Reader Comments (3)

Josefina Tan-Domingo MD Physician, Obstetrics/Gynecology, Lewis County General Hospital

I like the shorter version of the articles printed in the Journal Watch vs the articles in the Green Journal. Concise and to the point.

thuy hang nguyen cao

the exam test to dianosis HBM?

Your Comment

(will not be published)

Filtered HTML

  • Allowed HTML tags: <a> <em> <strong> <cite> <blockquote> <code> <ul> <ol> <li> <dl> <dt> <dd>
  • Web page addresses and e-mail addresses turn into links automatically.
  • Lines and paragraphs break automatically.

Plain text

  • No HTML tags allowed.
  • Web page addresses and e-mail addresses turn into links automatically.
  • Lines and paragraphs break automatically.
Do you have any conflict of interest to disclose?
CAPTCHA
This question is for testing whether you are a human visitor and to prevent automated spam submissions.
Image CAPTCHA
Enter the characters shown in the image.

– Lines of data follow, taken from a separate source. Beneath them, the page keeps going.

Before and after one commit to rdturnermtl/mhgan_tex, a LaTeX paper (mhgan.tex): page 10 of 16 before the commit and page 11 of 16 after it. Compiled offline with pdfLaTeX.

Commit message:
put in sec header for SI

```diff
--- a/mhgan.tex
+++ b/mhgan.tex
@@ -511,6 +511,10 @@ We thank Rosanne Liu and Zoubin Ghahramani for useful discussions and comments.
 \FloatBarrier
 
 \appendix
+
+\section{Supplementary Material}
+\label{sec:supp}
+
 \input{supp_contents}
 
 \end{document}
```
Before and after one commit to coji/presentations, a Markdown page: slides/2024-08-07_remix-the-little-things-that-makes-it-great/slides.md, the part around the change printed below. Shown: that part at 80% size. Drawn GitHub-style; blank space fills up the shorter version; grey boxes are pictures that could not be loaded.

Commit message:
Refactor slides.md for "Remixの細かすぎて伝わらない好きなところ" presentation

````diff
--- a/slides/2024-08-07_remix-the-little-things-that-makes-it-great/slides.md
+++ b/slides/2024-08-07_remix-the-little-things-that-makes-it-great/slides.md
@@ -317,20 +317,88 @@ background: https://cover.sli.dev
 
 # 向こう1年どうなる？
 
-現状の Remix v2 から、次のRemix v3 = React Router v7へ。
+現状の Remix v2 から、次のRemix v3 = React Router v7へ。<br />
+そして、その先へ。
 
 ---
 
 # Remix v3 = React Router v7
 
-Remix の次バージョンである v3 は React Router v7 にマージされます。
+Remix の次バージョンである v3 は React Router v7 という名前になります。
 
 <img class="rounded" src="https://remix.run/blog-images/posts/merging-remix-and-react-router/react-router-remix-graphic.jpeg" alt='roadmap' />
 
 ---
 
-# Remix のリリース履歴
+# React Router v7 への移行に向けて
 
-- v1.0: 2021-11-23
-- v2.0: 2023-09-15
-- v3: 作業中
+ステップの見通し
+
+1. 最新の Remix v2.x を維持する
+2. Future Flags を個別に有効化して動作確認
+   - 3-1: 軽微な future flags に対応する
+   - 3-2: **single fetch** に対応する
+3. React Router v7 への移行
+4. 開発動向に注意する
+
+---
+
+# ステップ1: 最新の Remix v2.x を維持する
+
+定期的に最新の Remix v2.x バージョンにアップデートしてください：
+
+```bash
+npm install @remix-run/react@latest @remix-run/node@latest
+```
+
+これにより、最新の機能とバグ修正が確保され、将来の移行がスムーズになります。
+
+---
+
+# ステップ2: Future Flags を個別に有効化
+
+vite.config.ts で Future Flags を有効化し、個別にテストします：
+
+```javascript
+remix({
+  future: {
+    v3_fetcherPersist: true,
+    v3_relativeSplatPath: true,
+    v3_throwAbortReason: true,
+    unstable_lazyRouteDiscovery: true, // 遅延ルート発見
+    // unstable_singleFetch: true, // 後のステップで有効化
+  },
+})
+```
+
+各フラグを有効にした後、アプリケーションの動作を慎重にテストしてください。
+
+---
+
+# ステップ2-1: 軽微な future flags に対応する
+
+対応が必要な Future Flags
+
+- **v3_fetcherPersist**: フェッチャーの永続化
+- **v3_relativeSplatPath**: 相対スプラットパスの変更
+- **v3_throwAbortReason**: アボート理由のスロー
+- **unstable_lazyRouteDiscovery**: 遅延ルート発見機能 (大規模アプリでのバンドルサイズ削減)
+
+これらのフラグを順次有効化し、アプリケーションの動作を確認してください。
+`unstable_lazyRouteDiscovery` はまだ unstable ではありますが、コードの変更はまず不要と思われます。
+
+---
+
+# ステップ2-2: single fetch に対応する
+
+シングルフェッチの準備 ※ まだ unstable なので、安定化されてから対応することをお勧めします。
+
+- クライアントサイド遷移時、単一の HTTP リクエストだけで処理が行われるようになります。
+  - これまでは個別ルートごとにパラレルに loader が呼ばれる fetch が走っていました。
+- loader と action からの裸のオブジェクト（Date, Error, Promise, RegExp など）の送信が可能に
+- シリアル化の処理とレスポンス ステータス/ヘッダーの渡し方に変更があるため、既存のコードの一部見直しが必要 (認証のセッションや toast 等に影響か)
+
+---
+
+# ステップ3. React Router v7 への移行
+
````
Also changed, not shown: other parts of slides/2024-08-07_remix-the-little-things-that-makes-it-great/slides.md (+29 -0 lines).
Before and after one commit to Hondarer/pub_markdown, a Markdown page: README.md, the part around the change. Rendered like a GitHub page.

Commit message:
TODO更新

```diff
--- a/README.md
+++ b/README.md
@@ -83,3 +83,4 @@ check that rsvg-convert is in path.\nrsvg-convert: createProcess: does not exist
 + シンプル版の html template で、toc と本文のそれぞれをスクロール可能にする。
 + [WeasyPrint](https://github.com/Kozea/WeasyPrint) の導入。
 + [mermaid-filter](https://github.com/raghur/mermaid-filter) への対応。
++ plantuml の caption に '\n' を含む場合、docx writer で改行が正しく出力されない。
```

Vertical Tabs

* Required

Reader comments are intended to encourage lively discussion of clinical topics with your peers in the medical community. We ask that you keep your remarks to a reasonable length, and we reserve the right to withhold publication of remarks that do not meet this standard.

PRIVACY: We will not use your email address, submitted for a comment, for any other purpose nor sell, rent, or share your e-mail address with any third parties. Please see our Privacy Policy.

Advertisement
Advertisement
Advertisement